* [What this task involves]: Every line that includes the word "universal" needs to be copied from the listing.

* [Data listing]:
* * *

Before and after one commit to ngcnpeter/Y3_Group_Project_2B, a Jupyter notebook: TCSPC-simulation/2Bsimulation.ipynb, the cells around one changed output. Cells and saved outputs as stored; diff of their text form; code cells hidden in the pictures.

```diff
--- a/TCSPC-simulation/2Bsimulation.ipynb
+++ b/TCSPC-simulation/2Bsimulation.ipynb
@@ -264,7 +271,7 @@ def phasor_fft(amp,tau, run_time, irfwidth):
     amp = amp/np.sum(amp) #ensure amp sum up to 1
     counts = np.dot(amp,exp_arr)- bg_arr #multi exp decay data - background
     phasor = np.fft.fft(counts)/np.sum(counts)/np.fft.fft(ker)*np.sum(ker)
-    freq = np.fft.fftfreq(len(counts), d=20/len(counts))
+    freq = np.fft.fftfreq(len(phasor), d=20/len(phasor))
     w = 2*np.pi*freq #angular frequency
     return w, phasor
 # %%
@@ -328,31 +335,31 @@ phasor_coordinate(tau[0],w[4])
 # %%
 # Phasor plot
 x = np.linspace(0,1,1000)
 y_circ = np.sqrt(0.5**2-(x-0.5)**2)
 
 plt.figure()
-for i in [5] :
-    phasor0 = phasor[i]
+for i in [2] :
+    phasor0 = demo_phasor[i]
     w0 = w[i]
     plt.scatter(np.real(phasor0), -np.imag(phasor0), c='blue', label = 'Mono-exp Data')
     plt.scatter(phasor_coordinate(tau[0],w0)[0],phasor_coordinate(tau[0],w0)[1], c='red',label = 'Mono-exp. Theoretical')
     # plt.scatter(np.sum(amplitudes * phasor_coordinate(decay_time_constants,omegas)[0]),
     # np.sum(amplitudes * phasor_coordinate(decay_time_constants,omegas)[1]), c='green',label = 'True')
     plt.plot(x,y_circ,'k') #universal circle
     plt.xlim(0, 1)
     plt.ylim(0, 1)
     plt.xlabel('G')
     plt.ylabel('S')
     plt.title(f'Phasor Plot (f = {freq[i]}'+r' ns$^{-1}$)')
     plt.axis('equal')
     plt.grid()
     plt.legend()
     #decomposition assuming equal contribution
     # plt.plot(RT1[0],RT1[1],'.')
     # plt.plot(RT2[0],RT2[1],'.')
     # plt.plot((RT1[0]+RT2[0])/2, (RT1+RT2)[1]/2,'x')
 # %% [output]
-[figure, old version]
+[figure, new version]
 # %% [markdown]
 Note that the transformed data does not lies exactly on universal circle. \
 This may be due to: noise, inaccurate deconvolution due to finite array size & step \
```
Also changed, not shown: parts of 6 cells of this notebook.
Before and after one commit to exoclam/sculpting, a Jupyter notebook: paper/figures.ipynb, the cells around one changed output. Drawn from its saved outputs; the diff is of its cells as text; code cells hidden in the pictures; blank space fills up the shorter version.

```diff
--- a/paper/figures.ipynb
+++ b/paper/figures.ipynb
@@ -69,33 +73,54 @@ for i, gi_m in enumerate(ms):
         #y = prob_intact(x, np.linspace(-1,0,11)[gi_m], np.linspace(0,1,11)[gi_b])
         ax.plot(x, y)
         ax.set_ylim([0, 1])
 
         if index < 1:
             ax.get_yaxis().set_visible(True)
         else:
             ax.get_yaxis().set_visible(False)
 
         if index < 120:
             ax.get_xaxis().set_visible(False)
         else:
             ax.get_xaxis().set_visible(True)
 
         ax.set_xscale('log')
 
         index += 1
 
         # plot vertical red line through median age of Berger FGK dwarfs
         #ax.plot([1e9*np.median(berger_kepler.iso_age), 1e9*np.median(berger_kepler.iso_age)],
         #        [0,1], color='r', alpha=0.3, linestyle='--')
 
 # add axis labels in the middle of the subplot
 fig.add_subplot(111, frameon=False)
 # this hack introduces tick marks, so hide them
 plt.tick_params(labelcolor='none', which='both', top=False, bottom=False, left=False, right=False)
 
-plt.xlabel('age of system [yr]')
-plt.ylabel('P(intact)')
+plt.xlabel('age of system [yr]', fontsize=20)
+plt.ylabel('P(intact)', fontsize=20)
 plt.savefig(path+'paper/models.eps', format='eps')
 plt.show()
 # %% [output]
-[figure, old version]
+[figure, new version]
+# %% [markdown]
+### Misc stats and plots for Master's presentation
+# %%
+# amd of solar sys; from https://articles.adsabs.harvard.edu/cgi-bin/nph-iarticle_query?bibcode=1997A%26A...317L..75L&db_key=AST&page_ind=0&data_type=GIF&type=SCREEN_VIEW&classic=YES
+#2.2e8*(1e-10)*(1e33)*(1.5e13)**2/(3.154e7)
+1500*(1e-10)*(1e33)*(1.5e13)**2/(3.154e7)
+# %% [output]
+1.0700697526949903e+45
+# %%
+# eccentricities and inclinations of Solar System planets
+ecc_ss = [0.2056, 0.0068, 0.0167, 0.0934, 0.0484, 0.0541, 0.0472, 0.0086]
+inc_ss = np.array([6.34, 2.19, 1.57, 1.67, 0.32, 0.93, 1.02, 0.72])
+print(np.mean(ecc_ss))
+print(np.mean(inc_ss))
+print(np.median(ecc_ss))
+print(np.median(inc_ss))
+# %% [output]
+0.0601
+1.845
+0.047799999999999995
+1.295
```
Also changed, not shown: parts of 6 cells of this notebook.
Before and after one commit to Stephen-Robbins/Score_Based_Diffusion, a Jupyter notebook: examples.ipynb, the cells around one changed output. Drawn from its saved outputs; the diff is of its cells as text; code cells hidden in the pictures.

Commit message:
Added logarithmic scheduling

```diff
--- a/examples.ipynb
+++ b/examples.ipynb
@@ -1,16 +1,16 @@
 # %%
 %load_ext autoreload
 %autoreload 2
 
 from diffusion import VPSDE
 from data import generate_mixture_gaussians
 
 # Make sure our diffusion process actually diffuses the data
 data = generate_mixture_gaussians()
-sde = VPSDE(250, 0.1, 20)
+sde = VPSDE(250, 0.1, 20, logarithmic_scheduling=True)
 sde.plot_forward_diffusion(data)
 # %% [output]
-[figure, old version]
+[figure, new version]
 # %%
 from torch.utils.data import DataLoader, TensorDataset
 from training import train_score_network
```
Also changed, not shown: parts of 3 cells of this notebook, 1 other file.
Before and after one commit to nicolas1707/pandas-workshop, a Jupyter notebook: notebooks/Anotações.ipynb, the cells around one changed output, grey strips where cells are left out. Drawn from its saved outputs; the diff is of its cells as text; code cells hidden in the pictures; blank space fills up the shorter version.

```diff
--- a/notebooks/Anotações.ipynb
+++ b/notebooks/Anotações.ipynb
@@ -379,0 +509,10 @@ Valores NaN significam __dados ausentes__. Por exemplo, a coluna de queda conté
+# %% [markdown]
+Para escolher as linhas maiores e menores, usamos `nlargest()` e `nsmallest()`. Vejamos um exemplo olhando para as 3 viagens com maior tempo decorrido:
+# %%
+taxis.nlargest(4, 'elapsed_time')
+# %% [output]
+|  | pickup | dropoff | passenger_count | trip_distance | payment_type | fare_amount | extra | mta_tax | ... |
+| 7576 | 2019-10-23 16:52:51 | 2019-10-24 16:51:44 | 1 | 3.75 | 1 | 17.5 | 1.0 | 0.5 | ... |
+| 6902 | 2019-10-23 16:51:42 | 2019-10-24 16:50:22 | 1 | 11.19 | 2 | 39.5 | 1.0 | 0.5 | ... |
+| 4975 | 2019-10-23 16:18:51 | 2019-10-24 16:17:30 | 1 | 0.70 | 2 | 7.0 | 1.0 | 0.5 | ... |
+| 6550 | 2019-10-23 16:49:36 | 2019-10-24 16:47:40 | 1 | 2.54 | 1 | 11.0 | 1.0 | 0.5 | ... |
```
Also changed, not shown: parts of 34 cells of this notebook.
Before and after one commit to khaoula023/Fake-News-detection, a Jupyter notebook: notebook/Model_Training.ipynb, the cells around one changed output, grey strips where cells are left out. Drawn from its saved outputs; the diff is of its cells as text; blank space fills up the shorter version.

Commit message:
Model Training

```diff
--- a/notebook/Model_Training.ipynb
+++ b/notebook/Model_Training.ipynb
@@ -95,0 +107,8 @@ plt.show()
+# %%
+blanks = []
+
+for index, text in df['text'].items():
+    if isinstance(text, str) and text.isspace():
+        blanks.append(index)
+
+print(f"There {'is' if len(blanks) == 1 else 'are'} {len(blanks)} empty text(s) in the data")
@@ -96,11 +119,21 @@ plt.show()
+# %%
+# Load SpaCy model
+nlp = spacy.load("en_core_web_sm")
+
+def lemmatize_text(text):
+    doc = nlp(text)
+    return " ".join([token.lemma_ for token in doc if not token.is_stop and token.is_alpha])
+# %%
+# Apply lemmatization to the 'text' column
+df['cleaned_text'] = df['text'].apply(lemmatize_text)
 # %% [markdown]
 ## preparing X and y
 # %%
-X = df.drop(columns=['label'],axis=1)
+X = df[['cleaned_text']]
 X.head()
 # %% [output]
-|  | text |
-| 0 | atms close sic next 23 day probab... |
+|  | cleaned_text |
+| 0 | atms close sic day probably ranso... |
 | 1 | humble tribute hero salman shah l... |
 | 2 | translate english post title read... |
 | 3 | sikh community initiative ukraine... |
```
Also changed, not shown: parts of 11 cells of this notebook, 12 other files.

* * *

* [Output of the task]:
     plt.plot(x,y_circ,'k') #universal circle
 Note that the transformed data does not lies exactly on universal circle. \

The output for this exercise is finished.